■ Work to complete ■
From the data, copy out every line in which the word "figcaption" appears.

■ Material for the task ■
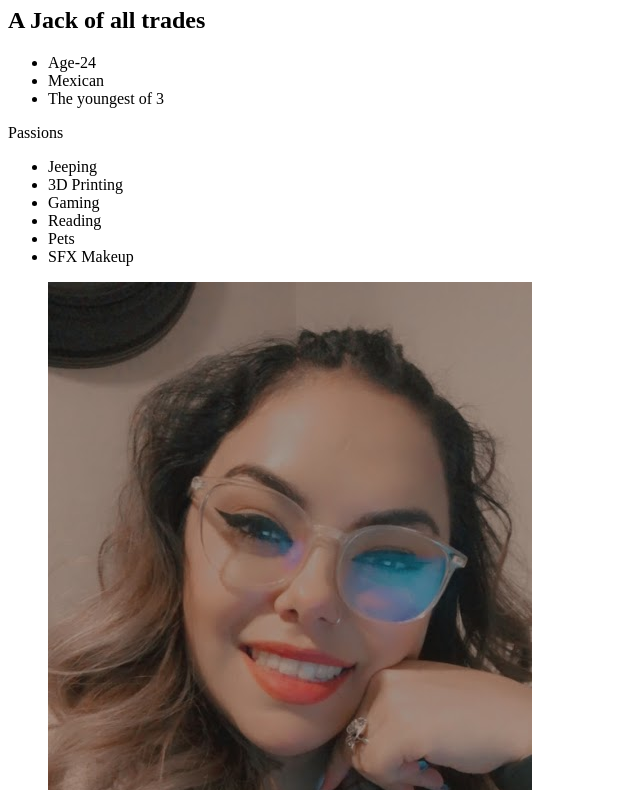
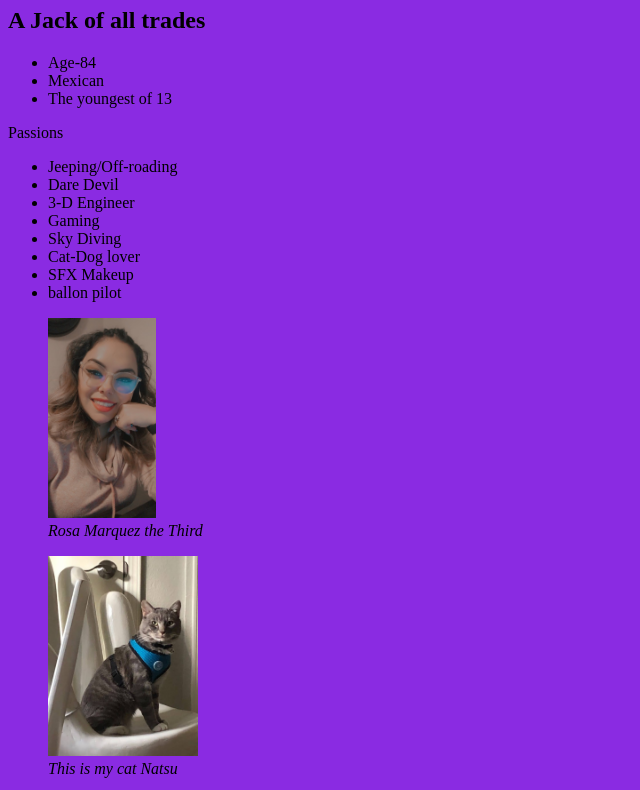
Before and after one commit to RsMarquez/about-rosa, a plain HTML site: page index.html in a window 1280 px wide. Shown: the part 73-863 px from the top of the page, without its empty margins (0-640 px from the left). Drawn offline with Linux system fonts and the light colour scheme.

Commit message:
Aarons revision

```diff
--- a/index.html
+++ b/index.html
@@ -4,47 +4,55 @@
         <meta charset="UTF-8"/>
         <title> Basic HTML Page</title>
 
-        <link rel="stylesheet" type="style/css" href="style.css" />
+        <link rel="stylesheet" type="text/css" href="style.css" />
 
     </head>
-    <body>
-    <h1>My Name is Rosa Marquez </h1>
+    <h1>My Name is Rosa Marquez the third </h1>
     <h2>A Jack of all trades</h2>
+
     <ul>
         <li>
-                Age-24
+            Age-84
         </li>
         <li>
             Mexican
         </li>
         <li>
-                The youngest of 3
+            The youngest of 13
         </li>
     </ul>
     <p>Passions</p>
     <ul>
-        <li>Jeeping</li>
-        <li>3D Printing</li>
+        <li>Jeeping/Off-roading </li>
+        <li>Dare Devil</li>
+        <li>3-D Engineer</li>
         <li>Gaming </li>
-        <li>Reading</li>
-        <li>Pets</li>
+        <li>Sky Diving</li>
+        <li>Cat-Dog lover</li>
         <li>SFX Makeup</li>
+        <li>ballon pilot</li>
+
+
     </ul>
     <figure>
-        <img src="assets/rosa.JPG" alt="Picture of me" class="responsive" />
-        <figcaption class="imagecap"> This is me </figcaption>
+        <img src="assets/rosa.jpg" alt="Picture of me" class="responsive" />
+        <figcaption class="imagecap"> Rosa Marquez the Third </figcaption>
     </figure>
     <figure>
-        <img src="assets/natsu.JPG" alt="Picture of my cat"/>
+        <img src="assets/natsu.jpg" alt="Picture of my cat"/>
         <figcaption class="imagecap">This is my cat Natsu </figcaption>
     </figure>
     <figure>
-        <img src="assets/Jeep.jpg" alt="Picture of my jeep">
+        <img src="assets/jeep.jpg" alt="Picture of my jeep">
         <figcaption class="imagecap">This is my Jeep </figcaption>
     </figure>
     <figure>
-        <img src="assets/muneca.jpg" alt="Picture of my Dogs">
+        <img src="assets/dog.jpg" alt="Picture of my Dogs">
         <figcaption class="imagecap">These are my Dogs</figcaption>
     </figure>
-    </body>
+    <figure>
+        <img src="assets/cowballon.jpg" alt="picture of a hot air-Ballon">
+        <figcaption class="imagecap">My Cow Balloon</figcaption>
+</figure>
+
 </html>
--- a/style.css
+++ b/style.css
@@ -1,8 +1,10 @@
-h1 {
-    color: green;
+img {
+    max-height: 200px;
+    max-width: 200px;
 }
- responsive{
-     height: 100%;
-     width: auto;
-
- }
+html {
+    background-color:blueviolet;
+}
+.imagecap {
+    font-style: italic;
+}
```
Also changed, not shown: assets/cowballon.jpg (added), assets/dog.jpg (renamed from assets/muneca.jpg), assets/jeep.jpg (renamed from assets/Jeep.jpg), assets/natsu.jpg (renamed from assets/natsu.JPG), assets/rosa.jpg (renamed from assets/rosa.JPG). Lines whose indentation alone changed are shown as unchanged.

■ Solution for this exercise ■
-        <figcaption class="imagecap"> This is me </figcaption>
+        <figcaption class="imagecap"> Rosa Marquez the Third </figcaption>
         <figcaption class="imagecap">This is my cat Natsu </figcaption>
         <figcaption class="imagecap">This is my Jeep </figcaption>
         <figcaption class="imagecap">These are my Dogs</figcaption>
+        <figcaption class="imagecap">My Cow Balloon</figcaption>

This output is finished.